headlines. One, fo r instance, "North Jdaho Sail ing Club Breaks Wind," in the April 1994 issue, shows that kids will still be kids! Another proud moment for NIC came with the news in i987 that Dr. Virginia Tinsley Johnson had won the coveted William H. Meardy Faculty Member Award. The Association of Community College Trustees (ACCT), recognizing 11 7


Dr. Virginia Johnson, receiving the coveted William H. Meardy Faculty Member Award, reciprocates by presenting an Idaho potato lei, 1987. North Idaho College photo.

teaching and learning as the central purpose of community colleges, presents the award annually to say thank you to all faculty members. The award is

dent population. Having discovered the beauty of North Idaho, visitors looking for new homes arrived by the droves to take advantage of low housing costs and

named in honor of ACCT's founding executive director, William H. Meardy, who championed the concept of faculty excellence as the foundation of success of the community college movement. The first woman and westerner to receive the award, Johnson presented

a sin1pler lifestyle. The Idahoan resentment toward Californians (always an undercurrent) began heating up publicly. Karin Lau, an editorial writer for the Sentinel, took on native Idahoans in January i991 with her article "Californian Resents Prejudice, Harassment" after her sister found an abusive note on her car

Meardy with an Idaho garnet tie tack and an ldaho spud lei as gifts from her home state to commemorate the event. This remarkable expansion in NIC programs mirrored an increased growth in North Idaho communities and stu118

parked on campus. Lau stated, "We are not here to take away anything, but rather to get away from an unnatural way of living.... We have brought some of our environmental awareness and

concern; economic growth and new joos; and money-lots and lots of money, among many other things." To accommodate this population increase, the NIC board of trustees wisely directed Bennett to establish a long-range plan for the college. Forming a committee of instructors, staff, administrators, board members, and students, he asked them to re-craft the college mission and formulate objectives and plans ensuring NIC could meet the Panhandle's changing needs. As these requirements became apparent, the department chairs told Bennett teachers needed more technology to enhance instruction. Bennett subsequently created a staff development director position and buttressed existing staff development opportunities. In the years to come, the NIC Foundation would fund many initiatives proposed in this NIC Strategic Plan. Because of this renewed vigor on campus, Tony Stewart, creator of the Popcorn Forum, took on an innovative challenge. He proposed a new format for the forum called the Chautauqua, a performance strategy that would bring American heritage to life with first-person characterizations of historical figures by humanities scholars. Where did this concept originate? According to an essay titled "What Was Chautauqua?" (prepared in connection with the Library of Congress's callee-

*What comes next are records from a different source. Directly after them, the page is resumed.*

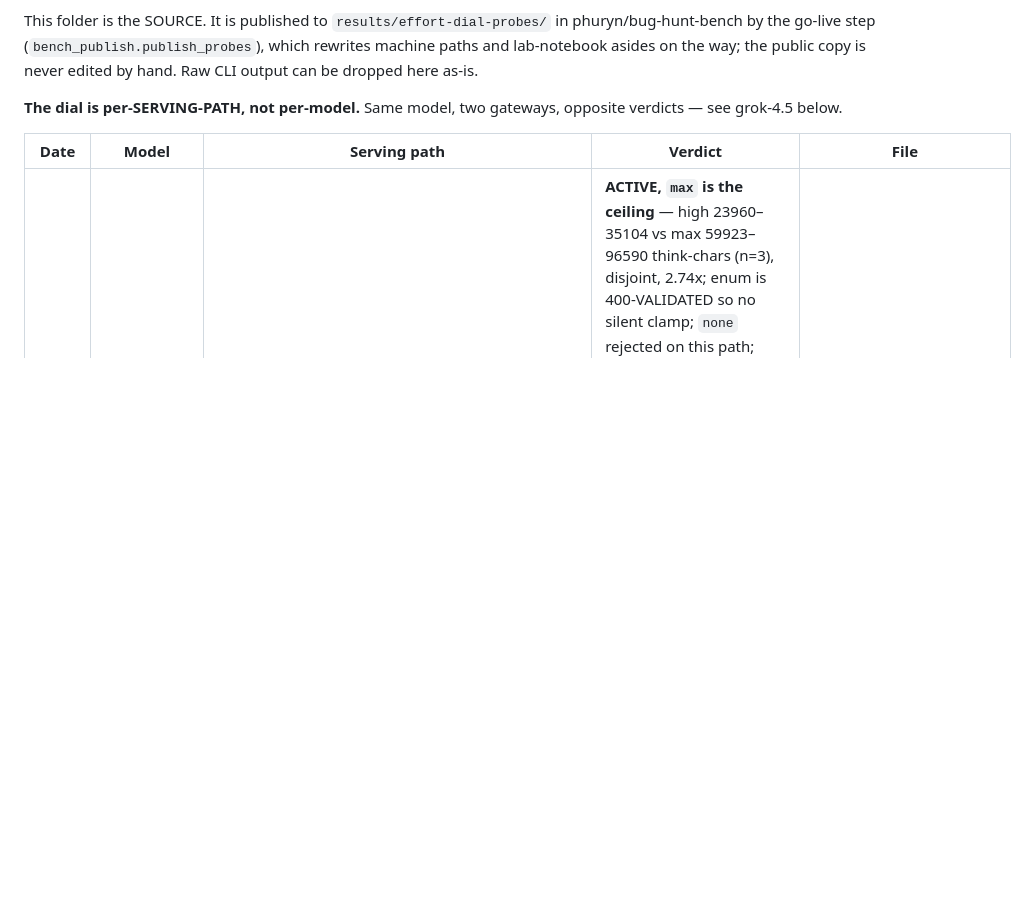
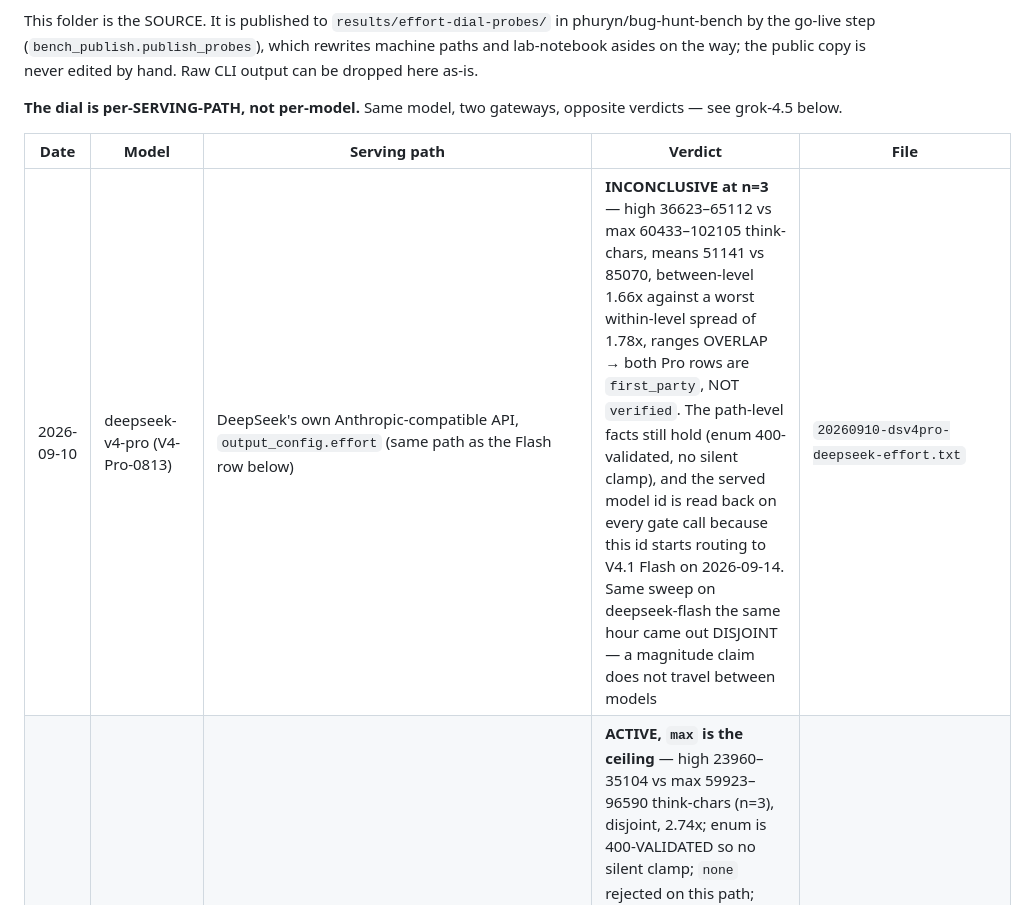
Before and after one commit to phuryn/bug-hunt-bench, a Markdown page: results/effort-dial-probes/README.md, the part around the change. GitHub-like rendering; blank space fills up the shorter version.

Commit message:
bug hunt bench: DeepSeek V4-Pro (max effort, DeepSeek API) (16/105)

```diff
--- a/results/effort-dial-probes/README.md
+++ b/results/effort-dial-probes/README.md
@@ -12,6 +12,7 @@ see grok-4.5 below.
 
 | Date | Model | Serving path | Verdict | File |
 |---|---|---|---|---|
+| 2026-09-10 | deepseek-v4-pro (V4-Pro-0813) | DeepSeek's own Anthropic-compatible API, `output_config.effort` (same path as the Flash row below) | **INCONCLUSIVE at n=3** — high 36623–65112 vs max 60433–102105 think-chars, means 51141 vs 85070, between-level 1.66x against a worst within-level spread of 1.78x, ranges OVERLAP → both Pro rows are `first_party`, NOT `verified`. The path-level facts still hold (enum 400-validated, no silent clamp), and the served model id is read back on every gate call because this id starts routing to V4.1 Flash on 2026-09-14. Same sweep on deepseek-flash the same hour came out DISJOINT — a magnitude claim does not travel between models | `20260910-dsv4pro-deepseek-effort.txt` |
 | 2026-09-10 | deepseek-flash (V4.1 Flash) | DeepSeek's own Anthropic-compatible API, `output_config.effort` (what Claude Code actually sends — wire-captured) | **ACTIVE, `max` is the ceiling** — high 23960–35104 vs max 59923–96590 think-chars (n=3), disjoint, 2.74x; enum is 400-VALIDATED so no silent clamp; `none` rejected on this path; omitted-default is not `high`; `ultra` accepted but straddles both tiers, unresolved. Contrast the SAME model on OpenRouter: `reasoning.effort` inert (1.34x between vs 9.13x within), `thinking.budget_tokens` binds only 1024→8192 — and neither is what the CLI sends | `20260910-dsv41flash-deepseek-effort.txt` |
 | 2026-09-04 | gpt-6-astra | Codex CLI 0.153.0 (`model_reasoning_effort=max\|xhigh\|high\|medium`) | **ACCEPTED** — each tier requested explicitly and echoed back in the CLI's own session header (`reasoning effort: <tier>`) before the leg started; a documented first-party enum, not probed for magnitude → rows are `first_party` | `20260903-gpt6astra-codex-effort-max.txt`, `20260904-gpt6astra-codex-effort-{xhigh,high,medium}.txt` |
 | 2026-09-05 | gpt-6-astra | Codex CLI 0.153.0 (`model_reasoning_effort=low`) | **ACCEPTED** — the fifth tier, requested explicitly and echoed back in the CLI's own session header (`reasoning effort: low`) before the leg started; same first-party enum as the four tiers above, not probed for magnitude → row is `first_party` | `20260905-gpt6astra-codex-effort-low.txt` |
```
Also changed, not shown: README.md (+14 -13 lines), results/waves.md (+41 -1 lines), assets/leaderboard.png, og-image.png, 10 other files.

A Dream Fulfilled I remember a boy from Spirit Lake whose dream was to become an MD. He worked hard in all his classes and was a 4.0 student. I remember him as the one tutor who could tutor every single math and science course NIC offered. A challenge for him in the application to medical school process was an essay stating why he wanted to become a doctor. Over the course of a summer vacation, he and I met on several occasions and I helped him craft that essay. After that I didn't hear from him for several years. Then one morning, unlocking my office door, I noticed a note taped on it. Opening it I read, "Sheila, I was accepted to medical school in Wyoming, and I'm in my second year. Thank you so much for helping me." SOURCE: Sheila Wood, former director, Developmental Education


tion "Traveling Culture: Circuit Chautauqua in the Twentieth Century"), Chautauqua companies in the early nineteen hundreds traveled the countryside all over the United States, providing

Northwest Coalition Against Malicious Harassment to fight racism and hatred burrowing into Idaho cultme. Faculty, students, and civic leaders provided leadership that eventually led to the

cultural entertainment and education, including lectures, concerts, movies, and plays, to millions of attendees. Attempting to resurrect this popular education movement of the early twentieth cen-

demise of an Aryan Nations compound located near Hayden, north of Coeur

tury-and re-create the passionate dialogue found inside Circuit Chautauqua tents-many colleges and universities in the eighties began hosting scholar performers who impersonated historical characters while discussing current issues facing the country. In the first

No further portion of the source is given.